It occurs to me that this is, in microcosm, one of the problems with the educational process in this country. Education should be more about questions than it is answers. The questions should also be formulated by the student.
When I was growing up during the 1950s and 60s, my parents urged me to "apply" myself and to "work hard" in school. Report cards in each class were given to students every nine weeks. A parent, or custodian, was required to sign each of the cards. It was serious business. If you were failing a subject, you were forbidden to participate in extra-curricular activities of any kind. Grades were a way of life and central to one's present and future, not to mention his or her identity. There was no shortage of discipline and regimentation.
A student was generally on the campus around 8:15 in the morning. The final bell did not ring until 3:30 in the afternoon. If one participated in a sport, he or she was usually not home, eating supper, before 6:00 in the evening. Then, there was homework – always several hours of it! One seventh grade math teacher was fond of saying, "There's no homework in my class; only tomorrow's assignment." I spent hours each and every night working on "tomorrow's assignment." Occasionally, students were up until 11:00 or after at night doing so.
The entire educational process was, for lack of a better word, dry and laborious. In retrospect, I cannot think of a single class, except twelfth grade English, in which I was inspired to evaluate ideas and to think for myself. In elementary school, I prepared for junior high school. In junior high, I was busily anticipating high school; and in high school, I was thinking about college. Each succeeding hurdle was always a bit steeper than the last. But memorization and rote learning predominated at every level.

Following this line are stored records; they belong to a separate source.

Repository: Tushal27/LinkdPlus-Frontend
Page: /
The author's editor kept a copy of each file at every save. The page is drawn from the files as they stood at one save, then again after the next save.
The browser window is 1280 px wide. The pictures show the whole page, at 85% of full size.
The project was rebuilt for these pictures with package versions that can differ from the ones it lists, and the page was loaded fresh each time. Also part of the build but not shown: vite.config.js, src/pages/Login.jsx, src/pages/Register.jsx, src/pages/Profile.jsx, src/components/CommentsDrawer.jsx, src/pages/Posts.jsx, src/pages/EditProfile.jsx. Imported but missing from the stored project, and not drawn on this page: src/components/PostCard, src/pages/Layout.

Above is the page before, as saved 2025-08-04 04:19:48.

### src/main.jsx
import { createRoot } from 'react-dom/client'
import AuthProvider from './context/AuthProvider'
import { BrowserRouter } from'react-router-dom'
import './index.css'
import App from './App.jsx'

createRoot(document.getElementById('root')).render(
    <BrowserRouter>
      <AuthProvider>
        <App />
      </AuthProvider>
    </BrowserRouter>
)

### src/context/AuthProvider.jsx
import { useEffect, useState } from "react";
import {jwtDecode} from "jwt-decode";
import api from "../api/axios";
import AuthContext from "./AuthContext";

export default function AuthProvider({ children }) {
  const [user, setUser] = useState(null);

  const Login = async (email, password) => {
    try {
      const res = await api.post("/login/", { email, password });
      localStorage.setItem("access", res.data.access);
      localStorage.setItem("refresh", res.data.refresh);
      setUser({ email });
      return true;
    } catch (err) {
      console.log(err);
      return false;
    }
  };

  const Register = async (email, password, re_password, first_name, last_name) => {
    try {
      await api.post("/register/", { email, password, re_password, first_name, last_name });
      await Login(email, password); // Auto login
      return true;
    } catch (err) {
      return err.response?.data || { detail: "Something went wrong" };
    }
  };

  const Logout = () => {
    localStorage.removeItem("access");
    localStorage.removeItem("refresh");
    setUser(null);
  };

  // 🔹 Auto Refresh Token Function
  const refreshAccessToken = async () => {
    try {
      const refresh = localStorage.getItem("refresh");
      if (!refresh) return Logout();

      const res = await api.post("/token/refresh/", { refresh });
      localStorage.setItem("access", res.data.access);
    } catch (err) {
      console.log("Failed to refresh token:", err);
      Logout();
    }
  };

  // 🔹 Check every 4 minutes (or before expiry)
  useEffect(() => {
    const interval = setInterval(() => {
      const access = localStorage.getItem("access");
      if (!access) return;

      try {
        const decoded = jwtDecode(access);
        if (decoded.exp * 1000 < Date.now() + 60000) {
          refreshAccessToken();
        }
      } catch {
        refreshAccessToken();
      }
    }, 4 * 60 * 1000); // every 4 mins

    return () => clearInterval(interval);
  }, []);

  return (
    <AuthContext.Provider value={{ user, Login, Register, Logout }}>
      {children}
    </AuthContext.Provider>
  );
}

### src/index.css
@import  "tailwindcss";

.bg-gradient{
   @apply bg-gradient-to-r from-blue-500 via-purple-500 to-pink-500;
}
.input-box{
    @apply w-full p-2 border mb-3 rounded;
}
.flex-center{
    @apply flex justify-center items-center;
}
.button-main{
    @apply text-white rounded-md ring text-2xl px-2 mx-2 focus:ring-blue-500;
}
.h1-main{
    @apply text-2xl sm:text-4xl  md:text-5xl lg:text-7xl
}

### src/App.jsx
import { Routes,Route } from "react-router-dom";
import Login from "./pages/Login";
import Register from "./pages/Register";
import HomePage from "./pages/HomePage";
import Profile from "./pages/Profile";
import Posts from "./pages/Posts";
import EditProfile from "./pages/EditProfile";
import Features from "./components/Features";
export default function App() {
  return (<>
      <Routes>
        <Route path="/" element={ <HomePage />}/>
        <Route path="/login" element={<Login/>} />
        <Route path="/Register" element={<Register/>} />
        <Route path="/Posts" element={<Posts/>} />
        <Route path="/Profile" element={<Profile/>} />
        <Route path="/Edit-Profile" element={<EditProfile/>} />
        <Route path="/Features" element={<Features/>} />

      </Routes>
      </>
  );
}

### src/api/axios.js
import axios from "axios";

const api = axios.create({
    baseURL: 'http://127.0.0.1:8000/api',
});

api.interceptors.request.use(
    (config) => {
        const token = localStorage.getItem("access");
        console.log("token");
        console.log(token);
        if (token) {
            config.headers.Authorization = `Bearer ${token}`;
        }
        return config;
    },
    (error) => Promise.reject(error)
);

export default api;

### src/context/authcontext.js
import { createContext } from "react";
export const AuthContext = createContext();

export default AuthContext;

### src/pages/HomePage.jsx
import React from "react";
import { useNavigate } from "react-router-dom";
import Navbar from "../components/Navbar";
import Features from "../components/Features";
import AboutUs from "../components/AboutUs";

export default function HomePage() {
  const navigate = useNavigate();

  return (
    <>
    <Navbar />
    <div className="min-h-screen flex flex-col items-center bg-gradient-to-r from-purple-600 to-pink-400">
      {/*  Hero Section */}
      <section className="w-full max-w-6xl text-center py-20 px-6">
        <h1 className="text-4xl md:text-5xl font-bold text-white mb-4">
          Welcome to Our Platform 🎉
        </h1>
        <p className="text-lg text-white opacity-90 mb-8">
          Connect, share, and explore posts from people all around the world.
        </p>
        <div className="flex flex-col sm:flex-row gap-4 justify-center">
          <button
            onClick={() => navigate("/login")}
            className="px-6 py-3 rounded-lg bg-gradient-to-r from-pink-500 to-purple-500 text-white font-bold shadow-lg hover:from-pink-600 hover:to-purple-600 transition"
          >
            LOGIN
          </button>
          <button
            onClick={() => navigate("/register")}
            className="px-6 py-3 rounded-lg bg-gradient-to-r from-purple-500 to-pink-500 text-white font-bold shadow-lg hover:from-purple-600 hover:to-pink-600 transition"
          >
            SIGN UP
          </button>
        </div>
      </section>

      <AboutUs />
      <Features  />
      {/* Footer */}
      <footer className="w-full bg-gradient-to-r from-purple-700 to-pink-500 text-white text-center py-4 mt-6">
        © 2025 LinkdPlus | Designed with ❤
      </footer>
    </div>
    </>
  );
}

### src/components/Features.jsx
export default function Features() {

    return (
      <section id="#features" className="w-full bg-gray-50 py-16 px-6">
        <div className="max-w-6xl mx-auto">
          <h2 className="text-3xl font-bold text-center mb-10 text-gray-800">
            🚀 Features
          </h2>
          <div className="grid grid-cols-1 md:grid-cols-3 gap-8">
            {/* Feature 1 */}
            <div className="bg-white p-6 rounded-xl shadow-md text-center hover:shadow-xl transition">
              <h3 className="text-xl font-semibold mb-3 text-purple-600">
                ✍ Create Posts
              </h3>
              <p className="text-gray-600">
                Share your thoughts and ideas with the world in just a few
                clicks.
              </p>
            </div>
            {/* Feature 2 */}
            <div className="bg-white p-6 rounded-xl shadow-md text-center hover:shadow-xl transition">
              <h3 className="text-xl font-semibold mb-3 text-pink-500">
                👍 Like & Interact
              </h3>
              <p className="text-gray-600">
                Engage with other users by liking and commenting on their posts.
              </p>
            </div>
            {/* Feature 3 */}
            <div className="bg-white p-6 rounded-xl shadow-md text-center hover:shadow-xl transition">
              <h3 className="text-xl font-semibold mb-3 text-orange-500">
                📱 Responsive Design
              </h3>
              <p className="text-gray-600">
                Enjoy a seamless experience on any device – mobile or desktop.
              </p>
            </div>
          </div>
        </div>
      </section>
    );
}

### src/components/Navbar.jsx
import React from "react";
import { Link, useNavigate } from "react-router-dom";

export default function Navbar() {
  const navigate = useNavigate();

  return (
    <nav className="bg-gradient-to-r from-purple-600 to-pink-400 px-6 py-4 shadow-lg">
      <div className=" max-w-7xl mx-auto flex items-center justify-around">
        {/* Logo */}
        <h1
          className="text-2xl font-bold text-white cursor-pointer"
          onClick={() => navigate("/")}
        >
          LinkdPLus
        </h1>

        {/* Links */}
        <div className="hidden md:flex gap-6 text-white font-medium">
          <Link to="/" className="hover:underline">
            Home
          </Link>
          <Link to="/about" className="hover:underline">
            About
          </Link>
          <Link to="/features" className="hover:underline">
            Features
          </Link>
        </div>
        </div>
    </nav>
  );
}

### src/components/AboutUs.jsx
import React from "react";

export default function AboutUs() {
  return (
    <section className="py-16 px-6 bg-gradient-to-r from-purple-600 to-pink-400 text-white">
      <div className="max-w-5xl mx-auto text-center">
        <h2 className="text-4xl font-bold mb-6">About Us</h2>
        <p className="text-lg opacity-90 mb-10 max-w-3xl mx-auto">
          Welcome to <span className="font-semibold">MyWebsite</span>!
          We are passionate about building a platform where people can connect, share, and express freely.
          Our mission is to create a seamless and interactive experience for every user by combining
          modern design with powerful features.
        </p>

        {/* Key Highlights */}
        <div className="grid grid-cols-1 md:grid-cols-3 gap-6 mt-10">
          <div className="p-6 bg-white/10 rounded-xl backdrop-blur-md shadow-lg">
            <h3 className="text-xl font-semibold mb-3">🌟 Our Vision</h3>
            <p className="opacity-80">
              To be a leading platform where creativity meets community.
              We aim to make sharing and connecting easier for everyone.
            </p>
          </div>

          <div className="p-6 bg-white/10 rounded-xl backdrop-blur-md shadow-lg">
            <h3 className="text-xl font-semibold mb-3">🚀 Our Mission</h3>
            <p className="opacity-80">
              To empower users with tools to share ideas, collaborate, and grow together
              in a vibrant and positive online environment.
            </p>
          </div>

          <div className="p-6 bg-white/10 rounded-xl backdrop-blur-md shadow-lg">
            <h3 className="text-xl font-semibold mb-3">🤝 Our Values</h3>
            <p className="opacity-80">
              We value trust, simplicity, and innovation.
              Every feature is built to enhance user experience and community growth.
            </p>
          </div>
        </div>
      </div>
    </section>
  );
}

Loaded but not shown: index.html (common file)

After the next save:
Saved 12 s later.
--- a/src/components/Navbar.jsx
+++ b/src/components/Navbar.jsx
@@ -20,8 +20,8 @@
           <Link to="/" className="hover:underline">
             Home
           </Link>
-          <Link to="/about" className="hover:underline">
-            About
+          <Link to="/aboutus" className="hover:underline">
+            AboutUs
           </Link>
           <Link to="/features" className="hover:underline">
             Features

Education was drudgery, and in large measure a waste of time. My colleagues and I did not exactly "hate" it, because the alternative prospect – i.e., being a "nobody" – was always worse. If we had dropped out of school, we were told repeatedly that our lives would implode. The specter of sacking groceries or pumping gas was too outrageous an outcome for our collective psyche to absorb.
So some of us continued in school until our thirties! During much of that time, we were trying to figure out what to do with the rest of our lives. A few of us even worked for a few years and later returned to school. The comfort of the womb forever beckons.

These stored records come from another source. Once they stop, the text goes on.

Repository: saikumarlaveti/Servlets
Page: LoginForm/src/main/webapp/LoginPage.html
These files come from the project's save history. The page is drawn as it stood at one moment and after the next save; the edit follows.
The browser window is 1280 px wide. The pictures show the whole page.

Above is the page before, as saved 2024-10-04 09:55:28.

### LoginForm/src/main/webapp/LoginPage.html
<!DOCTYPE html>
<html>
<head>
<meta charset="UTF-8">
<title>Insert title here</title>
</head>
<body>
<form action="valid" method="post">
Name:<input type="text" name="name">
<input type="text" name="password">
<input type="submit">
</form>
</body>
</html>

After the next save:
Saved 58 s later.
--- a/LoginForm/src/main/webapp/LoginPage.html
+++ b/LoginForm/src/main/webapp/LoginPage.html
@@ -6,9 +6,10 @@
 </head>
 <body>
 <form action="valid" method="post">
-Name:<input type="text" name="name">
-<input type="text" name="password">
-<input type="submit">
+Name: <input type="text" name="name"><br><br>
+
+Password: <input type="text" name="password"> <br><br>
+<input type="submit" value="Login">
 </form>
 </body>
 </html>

So far as we know, this life is a one-shot deal. By the time we understand it, we are ready to wave farewell. But, for whatever it is worth, let me make a few observations, with the hope that they may help others.
Formal education is primarily about reading and thinking. I am talking about books! The world would be a better place if parents were to purchase a set of the Great Books and read them along with their children. I cannot think of anything more ennobling than reading and reflecting together upon the greatest works of literature, anthropology, sociology, psychology, history, philosophy, religion, and science.
I wish that I had been told, "Boy, go to school for some math and science; then, come home and spend the rest of your time reading the books. In five years, we'll see where you are." I wish this illuminating process had begun in the ninth grade and continued throughout the first two years of college. With any luck, I could have continued my formal education for two or three additional years in the same volumes, writing a few essays along the way.
Instead of learning how to think and to write, my colleagues and I learned how to make acceptable grades, to excel in questionable extra-curricular nonsense, and to build fraternity with those who belonged in a reformatory or on a chain gang. We wasted a ton of time that is now beyond recovery.
Public schools have failed along with most other institutions in American society. My advice to the serious student is to get an education by circumventing this vast wasteland and never looking back. Attend a school only if you must and, then, try to find one that is more concerned with the meticulous formulation of questions than with the indoctrination of conventional answers.
Are my ideas elitist? Yes, I guess so; but true education has never suited the mob. All is not lost, however, for public school systems. They are made to order for future government bureaucrats and other mindless creatures. These "schools" are places where a coach can teach mathematics or a star football player, who has not learned to form a complete sentence, may still be elected "Most Representative" or "Most Popular." Three cheers for John Dewey, the architect of American public schools! Ain't they great?
July 14, 2009